Archives of: NUS logic seminar

Ashutosh Kumar: Order dimension of Turing degrees

Invitation to the Logic Seminar at the National University of Singapore

Date: Wednesday, 27 March 2019, 17:00 hrs

Room: S17#04-06, Department of Mathematics, NUS

Speaker: Ashutosh Kumar

Title: Order dimension of Turing degrees

URL: http://www.comp.nus.edu.sg/~fstephan/logicseminar.html

The order dimension of a partially ordered set (P,<)
is the smallest size of a family F of linear orders,
each extending <, such that the intersection of F is
the given ordering <.
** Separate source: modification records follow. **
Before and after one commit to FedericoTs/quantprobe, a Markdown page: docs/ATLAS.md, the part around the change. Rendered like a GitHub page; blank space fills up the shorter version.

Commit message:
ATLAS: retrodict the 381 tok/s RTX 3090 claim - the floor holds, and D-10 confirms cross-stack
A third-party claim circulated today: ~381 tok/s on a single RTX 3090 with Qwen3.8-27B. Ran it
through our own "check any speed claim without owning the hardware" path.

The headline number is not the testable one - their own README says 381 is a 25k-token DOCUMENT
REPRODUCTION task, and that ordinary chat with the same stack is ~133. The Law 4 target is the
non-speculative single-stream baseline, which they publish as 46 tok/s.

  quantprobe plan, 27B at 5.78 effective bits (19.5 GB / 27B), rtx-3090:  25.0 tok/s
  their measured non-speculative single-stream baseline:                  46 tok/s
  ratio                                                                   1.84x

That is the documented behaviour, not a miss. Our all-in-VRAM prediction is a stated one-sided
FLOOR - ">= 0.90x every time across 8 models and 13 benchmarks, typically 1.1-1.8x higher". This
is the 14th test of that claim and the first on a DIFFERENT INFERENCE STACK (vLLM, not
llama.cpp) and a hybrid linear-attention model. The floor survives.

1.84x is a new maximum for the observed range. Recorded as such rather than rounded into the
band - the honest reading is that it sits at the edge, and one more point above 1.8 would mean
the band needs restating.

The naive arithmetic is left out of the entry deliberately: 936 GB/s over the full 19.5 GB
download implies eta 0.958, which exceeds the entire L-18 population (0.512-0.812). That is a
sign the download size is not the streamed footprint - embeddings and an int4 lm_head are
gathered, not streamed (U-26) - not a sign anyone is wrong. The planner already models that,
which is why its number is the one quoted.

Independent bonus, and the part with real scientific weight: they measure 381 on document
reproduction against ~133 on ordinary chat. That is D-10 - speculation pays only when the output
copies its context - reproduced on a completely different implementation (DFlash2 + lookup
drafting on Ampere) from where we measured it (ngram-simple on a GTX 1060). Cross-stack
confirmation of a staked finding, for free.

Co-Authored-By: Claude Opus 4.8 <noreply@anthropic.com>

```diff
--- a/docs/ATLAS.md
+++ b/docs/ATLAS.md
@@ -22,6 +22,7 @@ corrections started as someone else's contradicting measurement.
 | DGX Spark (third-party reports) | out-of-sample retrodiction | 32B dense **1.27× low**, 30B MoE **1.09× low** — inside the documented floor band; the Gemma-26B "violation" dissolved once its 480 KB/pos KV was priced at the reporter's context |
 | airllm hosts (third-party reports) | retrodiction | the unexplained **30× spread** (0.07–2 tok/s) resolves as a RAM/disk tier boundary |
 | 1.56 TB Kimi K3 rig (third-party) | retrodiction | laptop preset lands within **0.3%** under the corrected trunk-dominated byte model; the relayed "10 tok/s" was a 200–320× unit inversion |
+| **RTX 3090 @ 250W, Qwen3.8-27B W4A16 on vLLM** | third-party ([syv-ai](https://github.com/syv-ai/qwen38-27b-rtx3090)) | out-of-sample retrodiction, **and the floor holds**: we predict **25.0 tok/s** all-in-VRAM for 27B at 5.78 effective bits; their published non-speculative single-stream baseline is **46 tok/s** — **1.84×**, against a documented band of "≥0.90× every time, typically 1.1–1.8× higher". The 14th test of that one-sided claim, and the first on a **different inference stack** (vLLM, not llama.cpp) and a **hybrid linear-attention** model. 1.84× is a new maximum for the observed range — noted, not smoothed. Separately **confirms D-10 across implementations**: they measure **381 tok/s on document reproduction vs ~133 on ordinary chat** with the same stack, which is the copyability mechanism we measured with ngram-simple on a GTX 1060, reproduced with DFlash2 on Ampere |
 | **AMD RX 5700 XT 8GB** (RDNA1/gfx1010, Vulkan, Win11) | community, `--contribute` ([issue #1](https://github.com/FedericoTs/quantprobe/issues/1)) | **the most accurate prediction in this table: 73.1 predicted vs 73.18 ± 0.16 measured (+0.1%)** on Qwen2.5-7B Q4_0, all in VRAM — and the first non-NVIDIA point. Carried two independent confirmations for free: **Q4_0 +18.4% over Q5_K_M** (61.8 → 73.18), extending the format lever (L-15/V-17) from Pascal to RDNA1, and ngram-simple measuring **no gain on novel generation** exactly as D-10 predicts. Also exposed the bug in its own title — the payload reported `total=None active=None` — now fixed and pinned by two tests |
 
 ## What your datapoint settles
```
Higuchi, Lempp, Raghavan and Stephan asked if the order dimension
of Turing degrees could be decided in ZFC. We show that the answer is no.

This is joint work with Dilip Raghavan.

Wong Tin Lok: End extensions and subsystems of second-order arithmetic

Invitation to the Logic Seminar at the National University of Singapore

Date: Wednesday, 13 March 2019, 17:00 hrs

Room: S17#04-06, Department of Mathematics, NUS

Speaker: Wong Tin Lok

Title: End extensions and subsystems of second-order arithmetic

URL: http://www.comp.nus.edu.sg/~fstephan/logicseminar.html

Abstract:
Investigations in reverse mathematics reveal that most naturally
occurring theorems in mathematics are equivalent to one of five
arithmetic axioms nowadays known as the BIG FIVE. These provide
strong empirical evidence for the importance of the Big Five.
In the talk, I will attempt to explain their importance mathematically
in terms of the characteristics of their models.

The work to be presented is joint with Stephen G. Simpson (Vanderbilt).

Dilip Raghavan: A small ultrafilter number

Invitation to the Logic Seminar at the National University of Singapore

Date: Wednesday, 6 March 2019, 17:00 hrs

Room: S17#04-06, Department of Mathematics, NUS

Speaker: Dilip Raghavan

Title: A small ultrafilter number

URL: http://www.comp.nus.edu.sg/~fstephan/logicseminar.html

Abstract: It is proved to be consistent relative to a measurable
cardinal that there is a uniform ultrafilter on the real numbers which
is generated by fewer than the maximum possible number of sets. It is
also shown to be consistent relative to a supercompact cardinal that
there is a uniform ultrafilter on aleph_{omega+1} which is generated
by fewer than 2^{aleph_{omega+1}} sets.

This is joint work with Saharon Shelah.

Liu Yong: There is no strong minimal pair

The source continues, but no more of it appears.